A report released last week (27 November) reveals that the construction pipeline in the North of England could increase fivefold if major transport infrastructure projects are given the go ahead in next week’s Autumn Statement.
Barbour ABI, which is a chosen provider of construction data to the Office for National Statistics (ONS) and the Government, has published the special report examining current trends in the northern construction market and its prospects for the future.
In the report, it is revealed that the top 25 most valuable projects in the pipeline for the North of England total £8.2 billion. This figure could be set to quintuple if projects such as the £20 billion Trans-Pennine high speed rail development and Phase 2 of HS2, worth £21.2 billion, are approved.
Experts also believe these projects would create a fully integrated transport hub for the northern regions, facilitating the concept of a ‘ManSheffLeedsPool’ regional economy by building on the individual and collective power of each of these major conurbations.
It is thought the idea of a ‘northern powerhouse’ will be a focal point of Chancellor George Osborne’s Autumn Statement on December 3, with the Government set to outline plans for greater infrastructure investment and devolution outside of the capital.
Michael Dall, lead economist at Barbour ABI, commented:
“Our report clearly shows that the northern regions would benefit greatly from investment in transport infrastructure, both in terms of boosting construction output and improving wider economic prosperity.”
“While London and the South East are still dominant, accounting for more than a third (35 per cent) of the UK’s construction output last year, the northern regions are performing strongly in the medical, healthcare, industrial and residential sectors.”
“At present, the construction pipeline for the top 25 most valuable projects in London and the South East totals £47.8 billion, outweighing the North’s by five to one.

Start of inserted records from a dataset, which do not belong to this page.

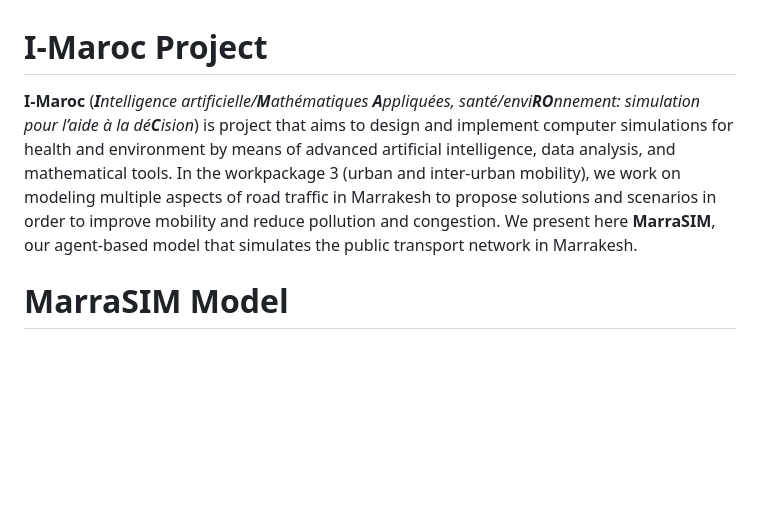
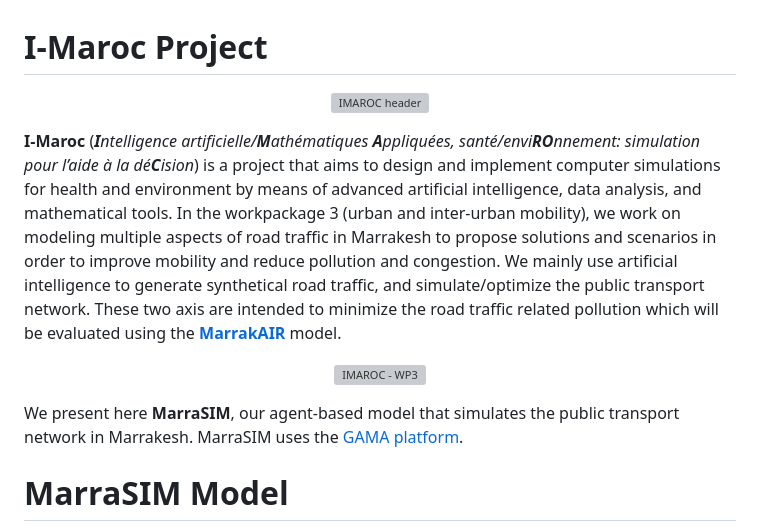
Before and after one commit to laatabix/MarraSIM, a Markdown page: README.md, the part around the change. Drawn GitHub-style; blank space fills up the shorter version; grey boxes are pictures that could not be loaded.

```diff
--- a/README.md
+++ b/README.md
@@ -1,5 +1,16 @@
 # I-Maroc Project
-**I-Maroc** (_**I**ntelligence artificielle/**M**athématiques **A**ppliquées, santé/envi**RO**nnement: simulation pour l’aide à la dé**C**ision_) is project that aims to design and implement computer simulations for health and environment by means of advanced artificial intelligence, data analysis, and mathematical tools. In the workpackage 3 (urban and inter-urban mobility), we work on modeling multiple aspects of road traffic in Marrakesh to propose solutions and scenarios in order to improve mobility and reduce pollution and congestion. We present here **MarraSIM**, our agent-based model that simulates the public transport network in Marrakesh.
+
+<p align="center">
+  <img width="600" height="150" alt="IMAROC header" src="https://github.com/laatabix/MarraSIM/assets/15381143/7380bdce-d16f-4a83-93ed-c6e8b3e04ac7">
+</p>
+
+**I-Maroc** (_**I**ntelligence artificielle/**M**athématiques **A**ppliquées, santé/envi**RO**nnement: simulation pour l’aide à la dé**C**ision_) is a project that aims to design and implement computer simulations for health and environment by means of advanced artificial intelligence, data analysis, and mathematical tools. In the workpackage 3 (urban and inter-urban mobility), we work on modeling multiple aspects of road traffic in Marrakesh to propose solutions and scenarios in order to improve mobility and reduce pollution and congestion. We mainly use artificial intelligence to generate synthetical road traffic, and simulate/optimize the public transport network. These two axis are intended to minimize the road traffic related pollution which will be evaluated using the [**MarrakAIR**](https://github.com/gnoubi/MarrakAir) model.
+
+<p align="center">
+  <img width="600" height="240" alt="IMAROC - WP3" src="https://github.com/laatabix/MarraSIM/assets/15381143/97889f53-1766-4ea0-bb79-32ac1efc8cef">
+</p>
+
+We present here **MarraSIM**, our agent-based model that simulates the public transport network in Marrakesh. MarraSIM uses the [GAMA platform](https://github.com/gama-platform/).
 
 # MarraSIM Model
 MarraSIM (Marrakesh SIMulator) is an agent-based model of road traffic and public transport in Marrakesh. We describe the structure and the dynamics of MarraSIM model using the protocol of the ODD (Overview, Design concepts, Details) standard.
```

If these transport infrastructure projects do get the green light, it will surely go some way to bridging the gap.”